Comic Museum in Brussels
The cold and cloudy season is perfect for indoor action and extensive museum visits. For my time in Brussels, I plan to explore a lot of the city, especially museums and other cultural sites. Since Belgium has a special comic strip history, it is obvious to visit the Comic Museum.
In the splendid Art Nouveau entrance hall of the Comic Museum a large Lucky Luke on Jolly Jumper welcomes me. That pleases me and stirs up the anticipation. Up the stairs and I’ll pay for entry. The Comic-Museum costs 10 Euro for adults. Two floors of European comic book history are waiting for me.
Comic Museum: the smurfs, Tintin and Boerke
he museum takes me from the beginnings of drawing, through the first popular comic series in magazines to more modern drawings and comic icons. How did she turn mere drawings into comics? And what makes a comic book? What are the different styles? The accompanying texts are available in French, Flemish and English.

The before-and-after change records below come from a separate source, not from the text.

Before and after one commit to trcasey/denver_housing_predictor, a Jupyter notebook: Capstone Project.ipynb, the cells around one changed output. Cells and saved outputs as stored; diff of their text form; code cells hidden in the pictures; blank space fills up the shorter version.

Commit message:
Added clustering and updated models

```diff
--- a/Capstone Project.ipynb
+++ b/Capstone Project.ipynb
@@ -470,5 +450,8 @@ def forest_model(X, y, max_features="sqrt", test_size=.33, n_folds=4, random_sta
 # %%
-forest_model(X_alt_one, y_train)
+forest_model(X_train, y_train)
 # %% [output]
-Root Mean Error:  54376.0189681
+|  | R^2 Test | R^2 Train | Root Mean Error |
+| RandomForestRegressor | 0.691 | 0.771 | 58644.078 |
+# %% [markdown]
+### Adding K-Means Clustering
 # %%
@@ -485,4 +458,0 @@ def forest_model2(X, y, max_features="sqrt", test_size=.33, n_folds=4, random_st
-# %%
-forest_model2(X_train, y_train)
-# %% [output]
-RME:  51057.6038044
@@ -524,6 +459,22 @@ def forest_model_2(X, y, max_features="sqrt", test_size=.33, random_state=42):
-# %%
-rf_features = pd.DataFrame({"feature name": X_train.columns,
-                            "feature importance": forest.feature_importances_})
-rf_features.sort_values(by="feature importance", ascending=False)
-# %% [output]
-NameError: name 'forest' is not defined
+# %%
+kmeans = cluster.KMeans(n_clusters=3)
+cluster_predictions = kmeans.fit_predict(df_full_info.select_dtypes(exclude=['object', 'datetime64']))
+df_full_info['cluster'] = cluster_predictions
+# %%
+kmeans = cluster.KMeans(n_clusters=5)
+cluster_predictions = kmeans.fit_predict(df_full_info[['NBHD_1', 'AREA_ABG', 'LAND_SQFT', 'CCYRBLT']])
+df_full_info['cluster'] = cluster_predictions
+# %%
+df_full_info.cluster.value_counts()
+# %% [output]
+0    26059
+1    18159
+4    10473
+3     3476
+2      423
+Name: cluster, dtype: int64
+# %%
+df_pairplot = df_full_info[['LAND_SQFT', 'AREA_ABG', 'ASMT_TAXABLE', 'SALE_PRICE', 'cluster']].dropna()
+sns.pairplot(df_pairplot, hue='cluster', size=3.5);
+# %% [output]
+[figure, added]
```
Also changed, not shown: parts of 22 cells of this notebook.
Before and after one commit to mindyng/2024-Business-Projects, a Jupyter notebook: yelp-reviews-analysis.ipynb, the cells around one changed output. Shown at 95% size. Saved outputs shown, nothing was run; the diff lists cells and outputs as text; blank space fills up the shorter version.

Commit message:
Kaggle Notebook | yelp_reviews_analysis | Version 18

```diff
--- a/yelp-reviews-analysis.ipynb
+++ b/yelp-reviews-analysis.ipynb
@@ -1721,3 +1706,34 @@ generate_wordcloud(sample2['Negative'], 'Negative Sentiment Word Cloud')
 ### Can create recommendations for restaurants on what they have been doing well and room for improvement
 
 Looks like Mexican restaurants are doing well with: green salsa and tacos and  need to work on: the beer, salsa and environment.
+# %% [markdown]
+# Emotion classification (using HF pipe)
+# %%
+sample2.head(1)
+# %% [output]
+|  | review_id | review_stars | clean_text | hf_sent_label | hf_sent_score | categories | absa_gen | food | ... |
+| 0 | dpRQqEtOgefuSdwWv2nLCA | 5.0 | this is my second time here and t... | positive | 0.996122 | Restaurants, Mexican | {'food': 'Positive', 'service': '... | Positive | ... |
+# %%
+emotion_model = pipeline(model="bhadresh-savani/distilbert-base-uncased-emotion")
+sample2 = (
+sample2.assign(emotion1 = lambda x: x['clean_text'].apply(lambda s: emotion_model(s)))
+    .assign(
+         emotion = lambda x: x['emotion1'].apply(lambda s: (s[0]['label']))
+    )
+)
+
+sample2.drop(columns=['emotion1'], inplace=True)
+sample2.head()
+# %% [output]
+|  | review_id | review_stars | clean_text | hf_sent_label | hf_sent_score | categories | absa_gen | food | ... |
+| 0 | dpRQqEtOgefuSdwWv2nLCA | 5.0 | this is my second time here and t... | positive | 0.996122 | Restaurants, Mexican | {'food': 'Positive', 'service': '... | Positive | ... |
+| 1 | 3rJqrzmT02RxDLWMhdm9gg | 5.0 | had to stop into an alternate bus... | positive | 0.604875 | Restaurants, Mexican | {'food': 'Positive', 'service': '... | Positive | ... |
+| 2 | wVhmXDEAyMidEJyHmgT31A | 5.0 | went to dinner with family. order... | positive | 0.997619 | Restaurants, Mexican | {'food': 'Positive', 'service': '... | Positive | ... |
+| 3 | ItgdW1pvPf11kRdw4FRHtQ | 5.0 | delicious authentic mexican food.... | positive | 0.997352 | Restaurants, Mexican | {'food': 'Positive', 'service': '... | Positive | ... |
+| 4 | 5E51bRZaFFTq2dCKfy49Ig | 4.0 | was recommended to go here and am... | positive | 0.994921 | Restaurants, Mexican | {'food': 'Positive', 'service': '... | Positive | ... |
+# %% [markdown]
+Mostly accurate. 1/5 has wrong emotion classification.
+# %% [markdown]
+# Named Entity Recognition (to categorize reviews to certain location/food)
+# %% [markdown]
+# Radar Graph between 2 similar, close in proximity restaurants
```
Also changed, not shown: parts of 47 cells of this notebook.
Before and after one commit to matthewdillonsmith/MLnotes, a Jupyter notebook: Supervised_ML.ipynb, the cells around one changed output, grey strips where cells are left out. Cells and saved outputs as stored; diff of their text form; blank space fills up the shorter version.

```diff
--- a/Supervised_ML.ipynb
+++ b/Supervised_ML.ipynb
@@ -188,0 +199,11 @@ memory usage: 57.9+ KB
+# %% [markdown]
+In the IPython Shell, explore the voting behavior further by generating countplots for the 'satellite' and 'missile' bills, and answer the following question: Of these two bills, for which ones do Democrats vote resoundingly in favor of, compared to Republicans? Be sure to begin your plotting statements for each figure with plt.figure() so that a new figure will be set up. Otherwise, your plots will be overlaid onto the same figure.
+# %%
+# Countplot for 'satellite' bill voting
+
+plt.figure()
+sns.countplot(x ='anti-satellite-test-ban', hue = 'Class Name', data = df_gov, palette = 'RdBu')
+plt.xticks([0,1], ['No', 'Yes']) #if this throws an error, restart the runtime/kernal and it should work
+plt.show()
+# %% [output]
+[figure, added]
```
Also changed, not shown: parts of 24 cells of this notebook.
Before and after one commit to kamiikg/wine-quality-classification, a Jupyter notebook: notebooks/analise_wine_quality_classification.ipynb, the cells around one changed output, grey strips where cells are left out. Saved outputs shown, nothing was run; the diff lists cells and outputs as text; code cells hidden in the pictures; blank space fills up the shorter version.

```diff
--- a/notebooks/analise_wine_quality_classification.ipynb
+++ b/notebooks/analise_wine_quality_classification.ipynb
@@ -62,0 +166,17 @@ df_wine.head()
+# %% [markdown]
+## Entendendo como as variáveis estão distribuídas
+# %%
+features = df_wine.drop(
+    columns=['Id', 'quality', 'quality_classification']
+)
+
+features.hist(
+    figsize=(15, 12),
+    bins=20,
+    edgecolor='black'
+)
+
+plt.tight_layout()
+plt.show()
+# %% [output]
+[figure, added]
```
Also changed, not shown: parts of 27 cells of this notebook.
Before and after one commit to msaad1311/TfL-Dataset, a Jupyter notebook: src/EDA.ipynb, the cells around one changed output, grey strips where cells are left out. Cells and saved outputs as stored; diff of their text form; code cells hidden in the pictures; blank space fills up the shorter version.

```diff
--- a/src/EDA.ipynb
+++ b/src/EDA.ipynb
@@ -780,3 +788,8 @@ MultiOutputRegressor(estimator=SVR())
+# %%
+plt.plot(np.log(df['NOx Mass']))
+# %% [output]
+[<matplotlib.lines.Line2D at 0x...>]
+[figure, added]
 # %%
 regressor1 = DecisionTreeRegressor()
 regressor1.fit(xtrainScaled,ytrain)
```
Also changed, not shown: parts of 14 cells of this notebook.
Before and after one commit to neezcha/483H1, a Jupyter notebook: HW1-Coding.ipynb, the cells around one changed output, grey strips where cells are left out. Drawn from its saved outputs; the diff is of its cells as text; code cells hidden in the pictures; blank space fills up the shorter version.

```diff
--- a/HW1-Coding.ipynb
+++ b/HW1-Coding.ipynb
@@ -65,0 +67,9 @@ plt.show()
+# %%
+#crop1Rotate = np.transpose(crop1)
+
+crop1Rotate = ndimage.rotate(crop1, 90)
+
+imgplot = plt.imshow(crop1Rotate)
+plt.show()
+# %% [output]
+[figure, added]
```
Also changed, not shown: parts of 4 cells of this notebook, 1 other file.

The cartoon character Boerke by Pieter De Poorteres (also known as Dickie in German) will be given a little more exhibition space. I must confess that I didn’t know the figure before. I really like the humor of the comics. By the way, Boerke means something like “burp”. Deutschlandfunk reported on the cartoon character’s “Germanization” in 2016.
Hergé, Peyo and more artists
Some small rooms are also dedicated to famous comic-strip artists. There is a mini cinema for Pieter De Poorteres and a peyo-corner with a smurf village.
The museum focuses entirely on Belgian and European comics/draftsmen. Fans of Asian or American comics are disappointed here. I spent about 2 hours in the museum (and in the shop). The price-performance ratio is fine. Since I had no idea what to expect before and so I visited the museum with a neutral view, I was neither disappointed nor enthusiastic about it. Maybe I would have liked more exhibition space for the Smurfs, one of my favourite comics/cartoon series. But that is ultimately a matter of taste.
The Belgian Comic Strip Centre (BCZ) also organises workshops and guided tours in the building. Changing exhibitions with different focal points round off the museum’s offerings.
You want to see more of the museum? Then watch the YouTube video: